Koolie types are very diverse, they can have pricked ears, semi dropped ears or dropped ears. Their coat can be smooth, short or medium, there have also been a few Koolies that have had coats as long as a Border Collie's but this is not common. The colours range from Red or Blue Merle, solid Red or Black, sometimes with white or "Irish" trim. There are solids, tricolours and bicolours as well. The one thing that most serious breeders agree upon is the colour must be strong and dark and that white on the body must be minimal. Some Koolies have one or two blue eyes, often eyes with blue chips and even some have green or yellow eyes. Eye colour is often affected by the merle gene that creates the coat pattern. It is not a requirement of the club that eyes are any particular colour, but a personal preference by some people is the blue eyes, or one blue eye.
The Koolie size has been known to be as large as a Border Collie to the size of a small Kelpie, bone structure can vary from very heavy to fine, the reasons behind such diversity could be in the Koolies very ability to adapt to all terrain's and situations. The men and women who bred them, bred them for what was needed at the time, if you worked truck and transporters you needed a small agile hardy dog that could move quick and work hard. In the paddock on the station or droving you needed a dog that could eat up the distances and have great stamina with a short coat keep off the burrs. In the high country the dog worked better if the coat was rough and double with a softer water resistant undercoat to keep out the chill of the snow and up north with the semi-wild cattle you required a dog with heavy bones to lend strength needed for this job.
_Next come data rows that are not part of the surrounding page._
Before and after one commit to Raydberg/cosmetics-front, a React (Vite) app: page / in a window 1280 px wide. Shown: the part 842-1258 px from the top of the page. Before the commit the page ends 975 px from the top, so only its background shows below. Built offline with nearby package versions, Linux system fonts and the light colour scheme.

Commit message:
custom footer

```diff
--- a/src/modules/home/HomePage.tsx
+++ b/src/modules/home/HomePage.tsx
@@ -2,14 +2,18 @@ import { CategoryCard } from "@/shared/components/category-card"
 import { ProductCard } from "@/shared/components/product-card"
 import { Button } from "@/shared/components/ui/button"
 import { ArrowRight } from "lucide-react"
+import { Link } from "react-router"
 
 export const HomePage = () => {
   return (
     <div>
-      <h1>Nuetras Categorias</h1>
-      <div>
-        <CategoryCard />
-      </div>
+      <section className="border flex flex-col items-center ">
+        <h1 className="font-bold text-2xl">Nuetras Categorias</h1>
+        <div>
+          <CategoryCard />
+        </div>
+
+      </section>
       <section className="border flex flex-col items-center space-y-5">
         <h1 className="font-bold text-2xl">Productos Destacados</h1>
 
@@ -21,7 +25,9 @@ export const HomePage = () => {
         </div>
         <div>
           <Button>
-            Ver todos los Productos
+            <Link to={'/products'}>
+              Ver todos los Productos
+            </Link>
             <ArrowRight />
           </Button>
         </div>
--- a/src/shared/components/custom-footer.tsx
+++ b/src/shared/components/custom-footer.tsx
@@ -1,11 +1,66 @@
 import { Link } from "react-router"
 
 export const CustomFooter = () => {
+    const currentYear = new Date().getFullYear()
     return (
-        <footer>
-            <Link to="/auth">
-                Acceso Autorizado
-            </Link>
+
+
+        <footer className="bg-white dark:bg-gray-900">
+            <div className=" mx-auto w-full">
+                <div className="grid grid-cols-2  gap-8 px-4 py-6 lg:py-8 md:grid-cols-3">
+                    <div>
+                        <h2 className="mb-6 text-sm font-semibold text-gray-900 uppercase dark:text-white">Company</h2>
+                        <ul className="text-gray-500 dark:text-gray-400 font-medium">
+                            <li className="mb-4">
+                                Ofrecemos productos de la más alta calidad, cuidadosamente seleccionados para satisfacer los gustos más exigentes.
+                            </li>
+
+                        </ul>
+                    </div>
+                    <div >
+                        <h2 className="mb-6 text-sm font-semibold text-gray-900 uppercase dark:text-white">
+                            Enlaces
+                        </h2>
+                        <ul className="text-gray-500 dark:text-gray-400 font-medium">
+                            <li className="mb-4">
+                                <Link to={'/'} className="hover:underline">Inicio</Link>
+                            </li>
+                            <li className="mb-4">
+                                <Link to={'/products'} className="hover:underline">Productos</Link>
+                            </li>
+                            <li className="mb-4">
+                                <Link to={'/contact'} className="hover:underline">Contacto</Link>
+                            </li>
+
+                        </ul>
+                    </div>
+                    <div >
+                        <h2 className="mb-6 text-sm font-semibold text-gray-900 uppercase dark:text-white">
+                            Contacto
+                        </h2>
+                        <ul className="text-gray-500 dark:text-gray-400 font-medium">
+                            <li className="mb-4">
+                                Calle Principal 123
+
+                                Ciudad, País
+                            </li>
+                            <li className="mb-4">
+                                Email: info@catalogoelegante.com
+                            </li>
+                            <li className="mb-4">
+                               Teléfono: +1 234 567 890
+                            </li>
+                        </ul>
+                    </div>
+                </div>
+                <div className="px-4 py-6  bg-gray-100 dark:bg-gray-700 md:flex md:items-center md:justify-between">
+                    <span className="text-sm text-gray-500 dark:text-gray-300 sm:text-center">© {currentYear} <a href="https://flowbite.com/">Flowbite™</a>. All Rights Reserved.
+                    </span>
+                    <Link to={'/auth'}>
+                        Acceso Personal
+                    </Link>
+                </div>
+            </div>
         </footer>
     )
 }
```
When it comes to sheep you looked for a steady worker that would willingly jump up on the sheep backs in the yards and bring them to you from the fields. The Koolie meets all these requirements and responds to the work with a willingness and devotion that have their owners refusing large offers for their prized partners. Koolies have shown their metal in every form of work from on the land to Obedience, Tracking, Agility and Rescue Service, Koolies have been used as therapy dogs in nursing homes and as animal educators for children at school.
Some people including some Australian Shepherd breeders, believe the Koolie is an ancestor of the Australian Shepherd. A theory that is plausible is that these dogs were shipped over to the United States with the importation of cattle and sheep from Australia to the United States from the late 1800's. The theory being that in order to move the stock that were being shipped, a stockman used his dogs to do the job. Once there with the dogs, it was believed that the value of this great working dog was recognized by stockmen in the United States and bargaining, trading and purchasing occurred of these dogs.
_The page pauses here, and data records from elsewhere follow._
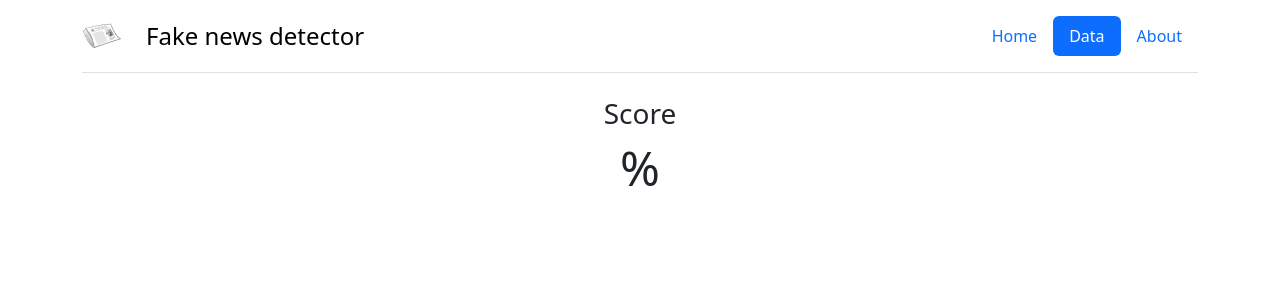
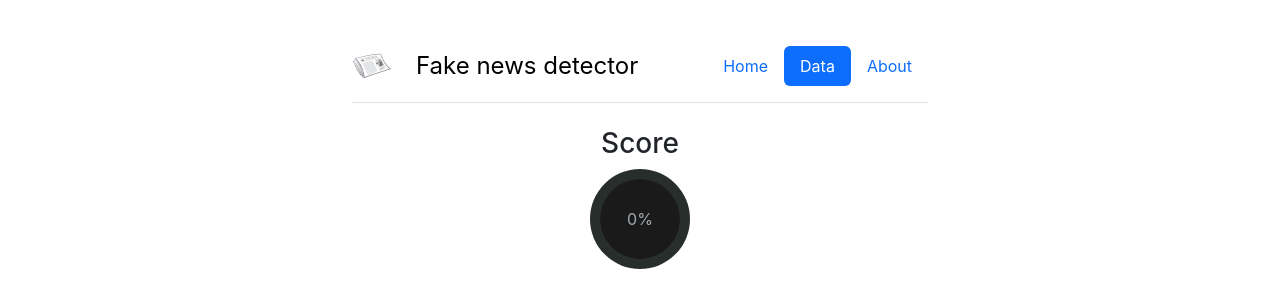
Before and after one commit to 9147/Xzibit, a Django app: page /data in a window 1280 px wide. Shown: the top 308 px of the page. Run offline with Django 4.2, Linux system fonts and the light colour scheme; parts of the project's set-up code (start-up, migrations or seed data) failed here and were passed over; some libraries are stand-ins or nearby versions.

Commit message:
styled result score tags progress wheel

```diff
--- a/fakeNewsDetector/templates/data.html
+++ b/fakeNewsDetector/templates/data.html
@@ -1,6 +1,72 @@
 {% extends 'base.html' %}
 
 {% block title %}News Details{% endblock title %}
+
+{% block head %}
+
+<style>
+
+ @property --progress-value {
+    syntax: '<integer>';
+    inherits: false;
+    initial-value: 0;
+  }
+
+  @keyframes score-progress {
+    to { --progress-value: {{webContent}}; }
+  }
+
+  .progress-bar {
+    width: 100px;
+    height: 100px;
+    border-radius: 50%;
+
+
+    /* to center the percentage value */
+    display: flex;
+    justify-content: center;
+    align-items: center;
+    color:rgb(160, 171, 177);
+  }
+
+  .progress-bar::before {
+    counter-reset: percentage var(--progress-value);
+    content: counter(percentage) '%';
+  }
+
+  .score{
+    background:
+      radial-gradient(closest-side, rgb(27, 26, 26) 79%, transparent 80% 100%),
+      conic-gradient(rgb(160, 171, 177) calc(var(--progress-value) * 1%), rgb(40,46, 44) 0);
+    animation: score-progress 2s 1 forwards;
+  }
+
+  .score::before {
+    animation: score-progress 2s 1 forwards;
+  }
+
+  body {
+    font-family: -apple-system, system-ui, Helvetica, Arial, sans-serif;
+    margin: 30px auto;
+    display: flex;
+    justify-content: space-around;
+    align-items: center;
+    flex-wrap: wrap;
+    max-width: 600px;
+  }
+
+  h2 {
+    text-align: center;
+  }
+
+  progress {
+    visibility: hidden;
+    width: 0;
+    height: 0;
+  }
+  </style>
+
+{% endblock head %}
 
 {% block body %}
 
@@ -22,10 +88,21 @@
     {% for item in webContent %}
         <li> {{ item }}% </li>
     {% endfor %}
-    {% endcomment %}
+
 </p>
 <div style="text-align: center">
     <h3>Score</h3>
     <h1 style="font-size: 3rem">{{webContent}}%</h1>
 </div>
+{% endcomment %}
+
+<div class="progress-bar-container">
+        <h3  style="text-align: center">
+          <label for="score">Score</label>
+        </h3>
+        <div class="progress-bar score">
+          <progress id="score" min="0" max="100" value="45"></progress>
+        </div>
+</div>
+
 {% endblock body %}
```
Also changed, not shown: fakeNewsDetector/static/css/progress.css (added, +62 -0 lines).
Linda Rorem offers a similar theory for the explanation of the birth of the Australian Shepherd Breed. She references the use and importation of dogs to the United States that were accompanying these flocks, along with later arrivals, which would figure into the background of the Australian Shepherd.
Submitted History items contributed by members and readers